FGU has represented many OWLS ALTs who have quit for various reasons, only to find that OWLS have refused to pay their last month’s salary unless they signed the OWLS “designated resignation form” – which states that the ALT knowingly broke their contracts. The FGU demanded that OWLS pay salary for work completed, to no avail. In the end we made representations to the Labour Standards Office (LSO) who forced OWLS to pay the salary which was withheld.
To try and avoid this, OWLS in their wisdom drafted an “Agreement” that all ALTs are made to sign when they sign their contract. It gives OWLS permission to deduct a 114,000YEN penalty to cover costs and damages caused by an ALT quitting. It is also a disincentive for ALTs to quit – something quite common with their poor working conditions and salary.
The FGU has in the past pointed out that it is illegal to pre-determine a penalty for quitting (Labor Standards Law Article 16), but OWLS defended their right to do such. In another attempt to worm its way out of paying August downtime, the OWLS monthly salary (advertised 220-260K) is what new employees expect.

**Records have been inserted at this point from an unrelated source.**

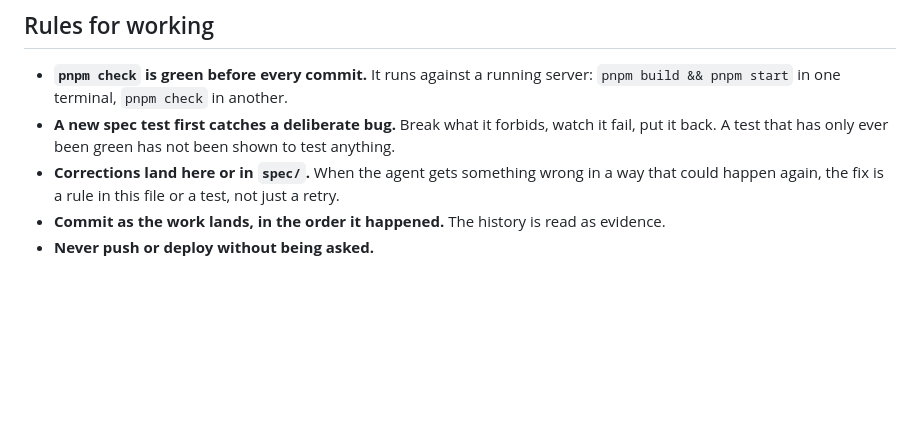
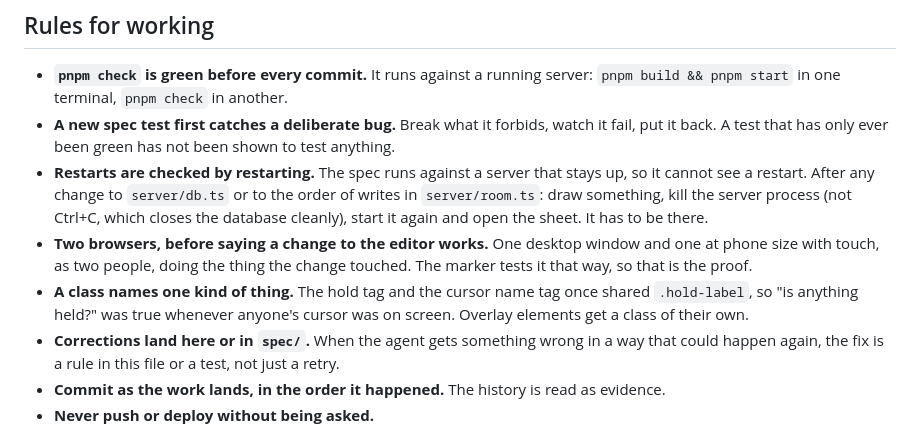
Before and after one commit to comp4020-agentic-coding-studio/comp4020-final-pressjump, a Markdown page: CLAUDE.md, the part around the change. GitHub-like rendering; blank space fills up the shorter version.

Commit message:
docs: CLAUDE.md gains the checks the spec cannot make
Restarts are checked by restarting, editor changes by two browsers, and
the class collision above becomes a rule so it is not made twice.

Co-Authored-By: Claude Opus 5.5 (1M context) <noreply@anthropic.com>

```diff
--- a/CLAUDE.md
+++ b/CLAUDE.md
@@ -85,6 +85,17 @@ stop and say so instead of building it; the README says why each was left out.
 - **A new spec test first catches a deliberate bug.** Break what it forbids,
   watch it fail, put it back. A test that has only ever been green has not been
   shown to test anything.
+- **Restarts are checked by restarting.** The spec runs against a server that
+  stays up, so it cannot see a restart. After any change to `server/db.ts` or
+  to the order of writes in `server/room.ts`: draw something, kill the server
+  process (not Ctrl+C, which closes the database cleanly), start it again and
+  open the sheet. It has to be there.
+- **Two browsers, before saying a change to the editor works.** One desktop
+  window and one at phone size with touch, as two people, doing the thing the
+  change touched. The marker tests it that way, so that is the proof.
+- **A class names one kind of thing.** The hold tag and the cursor name tag
+  once shared `.hold-label`, so "is anything held?" was true whenever anyone's
+  cursor was on screen. Overlay elements get a class of their own.
 - **Corrections land here or in `spec/`.** When the agent gets something wrong
   in a way that could happen again, the fix is a rule in this file or a test,
   not just a retry.
```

However, in orientation they are told that the monthly is for 11 months work, and annual salary is the 11 months multiplied by the monthly salary. However they are “kind” enough to pay the annual salary over 12 monthly payments so the ALT will not be out of pocket in August. A cynical way to make the pay look good, then lower it. As in many cases, companies will continue to conduct illegal practices until an employee stands up and demands their rights – which a FGU member did.
She signed up with Owls in April and after 4 days of training she started teaching on April 20 with the other 29 ALTs working at Fukuoka Prefectural high schools. However, to her surprise the traveling time to the school was over 2 hours one way and was over the maximum 15,000yen travel allowance per month. After Golden Week she conveyed her desire to resign. “Please stay till the end of May”, pleaded the dispatch company so she continued the hard slog to the school till the end of May. Then came the sledge hammer – not only did they deduct the 114,000YEN “penalty”, but they declared that “because she worked so few days in April she was only to be paid for the days worked, not the month”.

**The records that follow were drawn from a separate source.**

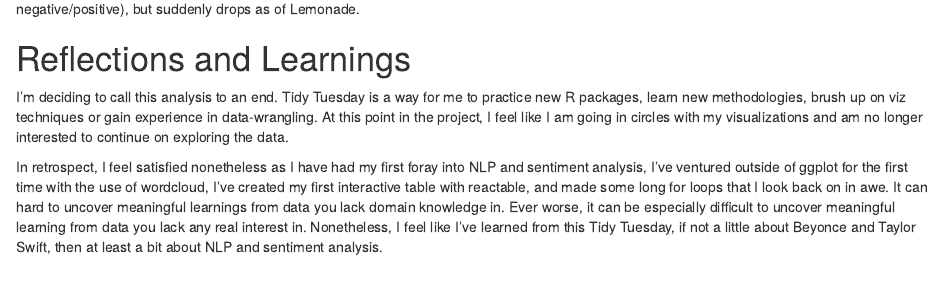
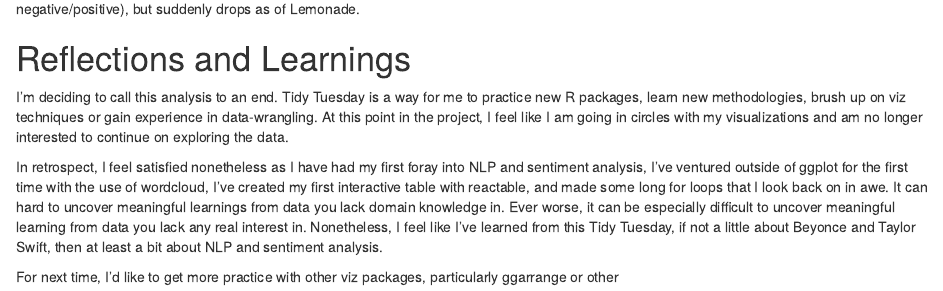
Before and after one commit to nickgyoung/personal-website, an R Markdown document (content/post/2020_09_29_tidy_tuesday.Rmd): the page in a window 1100 px wide, from 5910 px down. Rendered offline with R 4.5, knitr and Pandoc, with nearby package versions; some code elsewhere in the file could not run offline.

Commit message:
1st post

```diff
--- a/content/post/2020_09_29_tidy_tuesday.Rmd
+++ b/content/post/2020_09_29_tidy_tuesday.Rmd
@@ -331,3 +331,5 @@ Overall, Beyonce's albums are more positive than negative. Except for Lemonade,
 I'm deciding to call this analysis to an end. Tidy Tuesday is a way for me to practice new R packages, learn new methodologies, brush up on viz techniques or gain experience in data-wrangling. At this point in the project, I feel like I am going in circles with my visualizations and am no longer interested to continue on exploring the data.
 
 In retrospect, I feel satisfied nonetheless as I have had my first foray into NLP and sentiment analysis, I've ventured outside of ggplot for the first time with the use of wordcloud, I've created my first interactive table with reactable, and made some long for loops that I look back on in awe. It can hard to uncover meaningful learnings from data you lack domain knowledge in. Ever worse, it can be especially difficult to uncover meaningful learning from data you lack any real interest in. Nonetheless, I feel like I've learned from this Tidy Tuesday, if not a little about Beyonce and Taylor Swift, then at least a bit about NLP and sentiment analysis.
+
+For next time, I'd like to get more practice with other viz packages, particularly ggarrange or other
```
Also changed, not shown: content/post/2020_09_29_tidy_tuesday.html (added).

Her pay packet for 2 months was minus the 114,000YEN penalty AND less than half a month for April. The ALT didn’t take this lying down, and got in touch with a lawyer, who wrote a “please explain” letter to OWLS. You would think that when you have broken the labour law and you get a letter from a lawyer pointing it out that a company might back down – not OWLS. Not only did they defend their actions saying it was perfectly legal, but they enlisted a lawyer who wrote a reply defending OWLS’ actions.
The lawyer angle ended in a bit of a stale mate, and the former ALT was not quite sure what to do – then she contacted the Union. Having dealt with OWLS in many cases it was clear that they were not going to listen to the Union or lawyers for that matter. The only voice that they do listen to is the Labour Standards Office. The FGU made representations to the LSO and it was deemed that OWLS had a case to answer for. Within a week the LSO had judged that OWLS had broken the LSL, and issued them with a reprimand ordering them to change their practices.
The FGU member got all her salary returned. There have been upwards of twenty ALTs who have quit OWLS over the past 2 years – all having the 114,000YEN deducted. They are entitled to get it back. Despite the reprimand, OWLS has yet to inform their ALTs that the “Agreement” they were made to sign is illegal and they cannot deduct the penalty for quitting.
Do you think OWL’s legal compliance record is fit to receive a public tender contract for ALTs?